GOMA, Democratic Republic of Congo — A private jet plane registered in the U.S. under license plate number N886DT was grounded at the Goma airport recently for the most unusual conflict minerals business.
The plane is said to have come from tax-free haven Great Bermuda and traveled through Abuja, Nigeria before it landed late Thursday, February 3 at Goma’s airport. The crew consisted of an American, a Frenchman, and two Nigerians who carried a whopping sum of $6.8 million in cash destined for General Bosco Ntaganda, dubbed “The Terminator” for mass killings in Ituri for which he is wanted by the International Criminal Court. Ntaganda is a former member of the CNDP rebel group who was promoted to the second-in-command of the Congolese army’s operations against Hutu militants as way of persuading him to sell out his boss, General Nkunda Mihigo. (Nkunda has been under house arrest in Rwanda since January 2009.)
Two days after the plane crew arrived in Goma, the general sent to the crew a large parcel of gold nuggets, delivered via his bodyguards. As they forced their way into the airport, an altercation with special guards for presidential security almost broke out in gunfire. One eyewitness told Enough that presidential security guards keeping a close watch over the airport backed off when they realized the parcel deliverers were Bosco’s personal escorts. The bodyguards drove to the airplane and handed over the parcel. The packets given by the crew in exchange attracted the attention of security guards who were watching from a distance.
After Bosco’s escorts had left, the presidential security guards came to the crew to find out about the deal. Eyewitnesses say the crew was beaten, and only began answering questions after the presidential security guards threatened to gun them down. They said they gave money to Bosco’s escorts but only confessed to the full $6.8 million after the guards discovered the hidden parcel of gold nuggets.
The Goma airport civil aviation authority joined the presidential guards in warning the governor of the significant transaction, taking place in the midst of a so-called mining ban.
It is said that General Bosco is hiding the money from the transaction in a house that straddles the Congo-Rwanda border. With the gold and the crewmembers as evidence, it was hard for Bosco to deny the transaction took place. However, he didn’t admit having all the $6.8 million. When asked to hand over the money, he went into the house and brought $1.8 million that included $1 million in fake banknotes. It was staggering twist for the jet crewmembers, who had abstracts of accounts from international banks where they drew the money.

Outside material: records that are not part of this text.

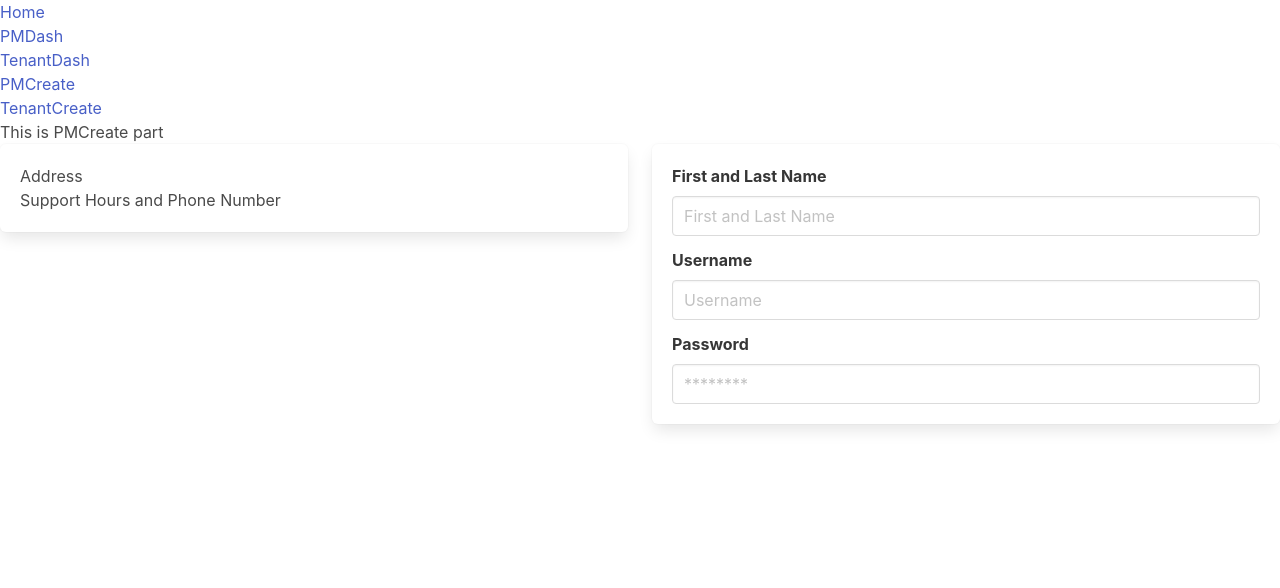
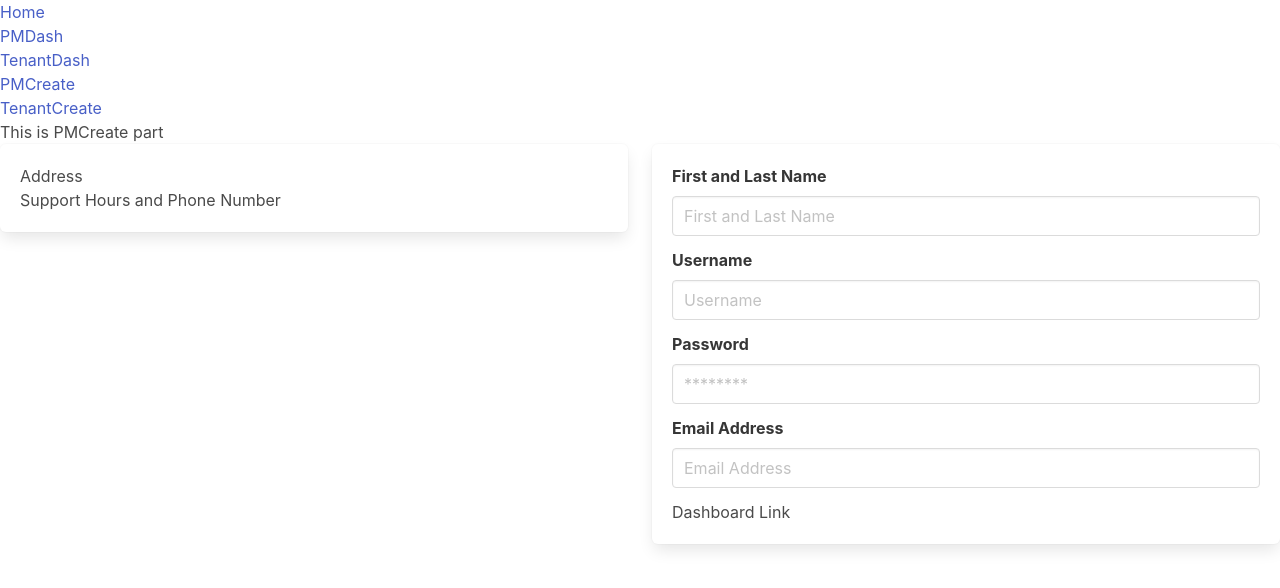
Before and after one commit to ksboyer17/Property-crm, a React (Create React App) app in the folder client/: page /PMCreate in a window 1280 px wide. Shown: the top 588 px of the page. Built offline with nearby package versions, Linux system fonts and the light colour scheme; some icons are missing.

Commit message:
adding email field and skeleton structure to PMCreate

```diff
--- a/client/src/pages/PMCreate.js
+++ b/client/src/pages/PMCreate.js
@@ -13,6 +13,7 @@ class PMCreate extends Component {
               <p>Support Hours and Phone Number</p>
             </div>
           </div>
+
           <div className = "column">
 
             <form className="box user-info">
@@ -37,6 +38,18 @@ class PMCreate extends Component {
                 </div>
               </div>
 
+              <div class="field">
+                <label class="label">Email Address</label>
+                <div class="control">
+                  <input class="input" type="email" placeholder="Email Address" />
+                </div>
+              </div>
+
+              <div class="dashboard-link">
+                <p>Dashboard Link</p>
+                {/* Link to PM Dashboard page */}
+              </div>
+
               {/* <button class="button is-primary">Sign in</button> */}
             </form>
           </div>
```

True to his moniker, the “Terminator” has seen time and again that no one will challenge his authority. No officials would dare search his house, knowing they would likely face swift retribution from Bosco and his men. So, only $800,000 out of the $6.8 million has been found so far.
According to preliminary inquiries, the $1 million fake banknotes might be tied to an international Islamic extremist network allegedly linked to al-Qaeda, hence the governor’s bluffing press release. The $800,000 cash and gold nuggets have been taken to the Goma central bank, and the crewmembers held by the Congolese secret service. More than a week after the transaction at Goma airport transpired, the crew remains under detention, and journalists have been unable speak to them, creating essentially a news blackout about the incident.
Tomorrow: More about the drama and how it relates to the mining ban.